- Carolyn Markuson, "Reader's Queries," SLMQ 16 (Winter 1988): 133-34.
- Jean Donham van Deusen, "Effects of Fixed Versus Flexible Scheduling on Curriculum Involvement and Skills Integration in Elementary School Library Media Programs," SLMQ 21 (Spring 1993): 173-82; Jean Donham van Deusen and Julie I. Tallman, "The Impact of Scheduling on Curriculum Consultation and Information Skills Instruction," SLMQ 23 (Fall 1994): 17-25; Arabelle P. Fedora, "An Exploration of the Scheduling Patterns of Two Exemplary Elementary School Media Centers" (Ph.D. diss., Univ. of North Carolina at Chapel Hill, 1993), 16; Julie I. Tallman and Jean Donham van Deusen, "Collaborative Unit PlanningCSchedule, Time, and Participants," SLMQ 23 (Fall 1994): 33-37; Julie I. Tallman and Jean Donham van Deusen, "External Conditions as They Relate to Curriculum Consultation and Information Skills Instruction by School Library Media Specialists," SLMQ 23 (Fall 1994): 27-31.

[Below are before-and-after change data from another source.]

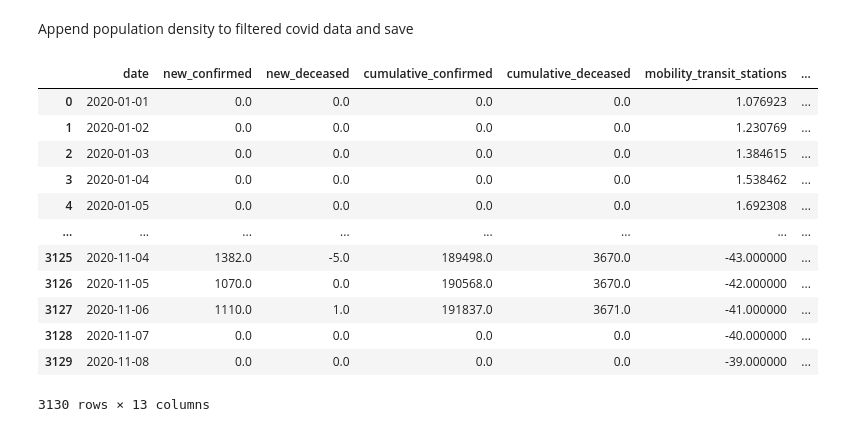
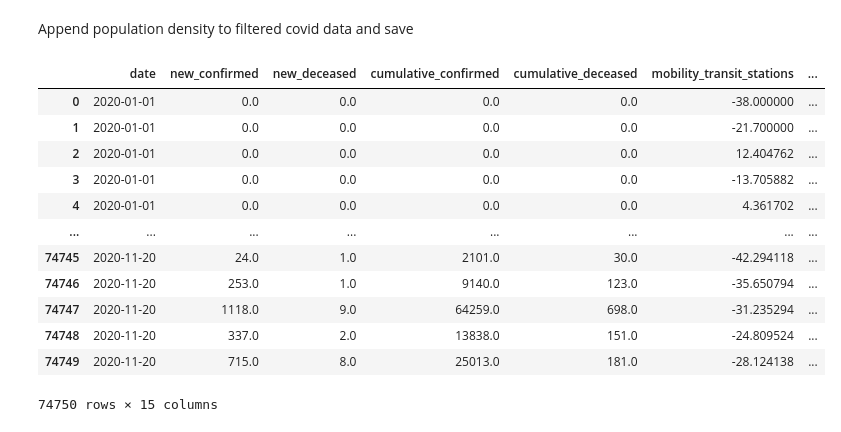
Before and after one commit to williamGlazer/ProjectX, a Jupyter notebook: notebooks/usa/usa_covid.ipynb, the cells around one changed output. Cells and saved outputs as stored; diff of their text form; code cells hidden in the pictures.

```diff
--- a/notebooks/usa/usa_covid.ipynb
+++ b/notebooks/usa/usa_covid.ipynb
@@ -116,0 +117,3 @@ memory usage: 138.6+ MB
+# %%
+df['County_ID'] = df['location_key'].apply(lambda x : x.split("_")[2])
+df['County_ID']
@@ -117,12 +153,18 @@ memory usage: 138.6+ MB
 # %%
 # grouped = df_filt.groupby(['location_key']).filter(lambda x : x['new_confirmed'].count() > 200)
-num=10
-top=df[df['new_confirmed']>25].groupby('location_key').agg({'date' : np.size}).sort_values('date',ascending=False)[0:num]
-df_filt = df[df['location_key'].isin(top.index)].fillna(0)
+#num=200
+#top=df[df['new_confirmed']>25].groupby('location_key').agg({'date' : np.size}).sort_values('date',ascending=False)[0:num]
+#df_filt = df[df['location_key'].isin(top.index)].fillna(0)
 
-majorcounties = df_filt.pivot(index="date",columns="location_key", values="cumulative_confirmed")
-majorcounties = majorcounties.drop(majorcounties.tail(2).index)
-majorcounties.columns = [codeToName(x) for x in majorcounties.columns]
+# Urban here means non-rural, defined by the Census Bureau as areas with less than 500 people per square mile or less than 2500 people
+# https://www.ers.usda.gov/topics/rural-economy-population/rural-classifications/what-is-rural/
+df_filt = df[df["TOTPOP_CY"]>2500]
+df_filt = df_filt[df_filt["POPDENS_CY"]>500]
+df_filt = df_filt[df_filt["date"] < "2020-11-21"] # Remove last 2 days
+df_filt = df_filt[df_filt.columns.drop(["TOTPOP_CY","POPDENS_CY"])] # We don't need these measures anymore
+df_filt
+# majorcounties = df_filt.pivot(index="date",columns="location_key", values="cumulative_confirmed")
+# majorcounties = majorcounties.drop(majorcounties.tail(2).index)
 
-majorcounties.plot(subplots=True,layout=(num//2,2),figsize=(10,num))
+# majorcounties.plot(subplots=True,layout=(num//2,2),figsize=(10,num))
 # %% [output]
@@ -183,12 +228,2 @@ memory usage: 440.2+ KB
 # %% [markdown]
 Append population density to filtered covid data and save
-# %%
-df_filt['County_ID'] = df_filt['location_key'].apply(lambda x : x.split("_")[2])
-df_filt['County_ID'] = pd.to_numeric(df_filt['County_ID'])
-
-path = Path("../../data/popdens")
-df = pd.read_csv(path / "0_50_n.csv")
-df = df[0:0]
-for x in path.iterdir():
-    df=pd.concat([df,pd.read_csv(x)],ignore_index=True)
-df['County_ID'] = pd.to_numeric(df['County_ID'])
@@ -198,22 +230,25 @@ df['County_ID'] = pd.to_numeric(df['County_ID'])
 # %%
-res = pd.merge(df_filt,df,how='left',on='County_ID')
-res = res.drop(labels=["location_key","State","County","Mesure"],axis='columns')
+res = df_filt[df_filt.columns.drop(["location_key"])]
+res = res.reset_index(drop=True)
 res = res.drop(labels=["rainfall_mm","snowfall_mm"], axis='columns')
-res = res.rename(columns={"County_ID" : "county_id", "Pop_density" : "pop_density"})
+res = res.rename(columns={"County_ID" : "county_id"})
 res = res.drop(["average_temperature_celsius", "minimum_temperature_celsius", "maximum_temperature_celsius"], axis=1)
-res.to_csv("../../data_processed/usa_top30_with_density")
+res = res.sort_values(by=["date","county_id"],ignore_index=True)
+res["smoothed_cumul"] = 0.0
+res["smoothed_d1"] = 0.0
+res["smoothed_d2"] = 0.0
 res
 # %% [output]
 |  | date | new_confirmed | new_deceased | cumulative_confirmed | cumulative_deceased | mobility_transit_stations | ... |
-| 0 | 2020-01-01 | 0.0 | 0.0 | 0.0 | 0.0 | 1.076923 | ... |
-| 1 | 2020-01-02 | 0.0 | 0.0 | 0.0 | 0.0 | 1.230769 | ... |
-| 2 | 2020-01-03 | 0.0 | 0.0 | 0.0 | 0.0 | 1.384615 | ... |
-| 3 | 2020-01-04 | 0.0 | 0.0 | 0.0 | 0.0 | 1.538462 | ... |
-| 4 | 2020-01-05 | 0.0 | 0.0 | 0.0 | 0.0 | 1.692308 | ... |
+| 0 | 2020-01-01 | 0.0 | 0.0 | 0.0 | 0.0 | -38.000000 | ... |
+| 1 | 2020-01-01 | 0.0 | 0.0 | 0.0 | 0.0 | -21.700000 | ... |
+| 2 | 2020-01-01 | 0.0 | 0.0 | 0.0 | 0.0 | 12.404762 | ... |
+| 3 | 2020-01-01 | 0.0 | 0.0 | 0.0 | 0.0 | -13.705882 | ... |
+| 4 | 2020-01-01 | 0.0 | 0.0 | 0.0 | 0.0 | 4.361702 | ... |
 | ... | ... | ... | ... | ... | ... | ... | ... |
-| 3125 | 2020-11-04 | 1382.0 | -5.0 | 189498.0 | 3670.0 | -43.000000 | ... |
-| 3126 | 2020-11-05 | 1070.0 | 0.0 | 190568.0 | 3670.0 | -42.000000 | ... |
-| 3127 | 2020-11-06 | 1110.0 | 1.0 | 191837.0 | 3671.0 | -41.000000 | ... |
-| 3128 | 2020-11-07 | 0.0 | 0.0 | 0.0 | 0.0 | -40.000000 | ... |
-| 3129 | 2020-11-08 | 0.0 | 0.0 | 0.0 | 0.0 | -39.000000 | ... |
+| 74745 | 2020-11-20 | 24.0 | 1.0 | 2101.0 | 30.0 | -42.294118 | ... |
+| 74746 | 2020-11-20 | 253.0 | 1.0 | 9140.0 | 123.0 | -35.650794 | ... |
+| 74747 | 2020-11-20 | 1118.0 | 9.0 | 64259.0 | 698.0 | -31.235294 | ... |
+| 74748 | 2020-11-20 | 337.0 | 2.0 | 13838.0 | 151.0 | -24.809524 | ... |
+| 74749 | 2020-11-20 | 715.0 | 8.0 | 25013.0 | 181.0 | -28.124138 | ... |
-3130 rows × 13 columns
+74750 rows × 15 columns
```
Also changed, not shown: parts of 17 cells of this notebook, 4 other files.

- Fedora, "An Exploration," 16.
- AASL, Information Power, 27-28.
- Mary Jo Lynch, Pamela Kramer, and Ann Weeks, Public School Library Media Centers in 12 States: Report of the NCLIS/AASL Survey (Washington, D.C.: U.S. National Commission on Libraries & Information Science, April 1994).
- Phillip C. Schlechty, Schools for the Twenty-First Century: Leadership Imperatives for Education Reform (San Francisco, Calif.: Josey-Bass, 1990), 63.
- Kentucky Department of Education, Transformations: Kentucky's Curricular Framework (Frankfort: Kentucky Dept. of Education, 1993).
- Linda LaChange Wolcott, "Understanding How Teachers Plan," SLMQ 22 (Spring 1994): 161.
- Michael G. Fullan, The New Meaning of Educational Change (New York: Teachers College Pr., 1991), 4.
- Following accepted practice when reporting the findings of qualitative studies, pseudonyms are used for names of schools and names of individual participants.
- This project does not represent an evaluation of the Library Power Program, nor is it part of the current assessment of Library Power sites being conducted by the University of Wisconsin. For information about the National Library Power Program, contact AASL.
- Kentucky Department of Education, Library Media Centers: Online with KERA (Frankfort: Kentucky Dept. of Education, 1992).
- Fullan, New Meaning of Educational Change, 67.
- Ibid., 47-49.
- Ibid., 91.
- Schlechty, Schools for the Twenty-First Century, 50.
- Fullan, New Meaning of Educational Change, 37.
- Ibid., 63-64.
- Michael G. Fullan and Matthew B. Miles, "Getting Reform Right: What Works and What Doesn't," Phi Delta Kappan 73 (June 1992): 645-52.
- Schlechty, Schools for the Twenty-First Century, 95.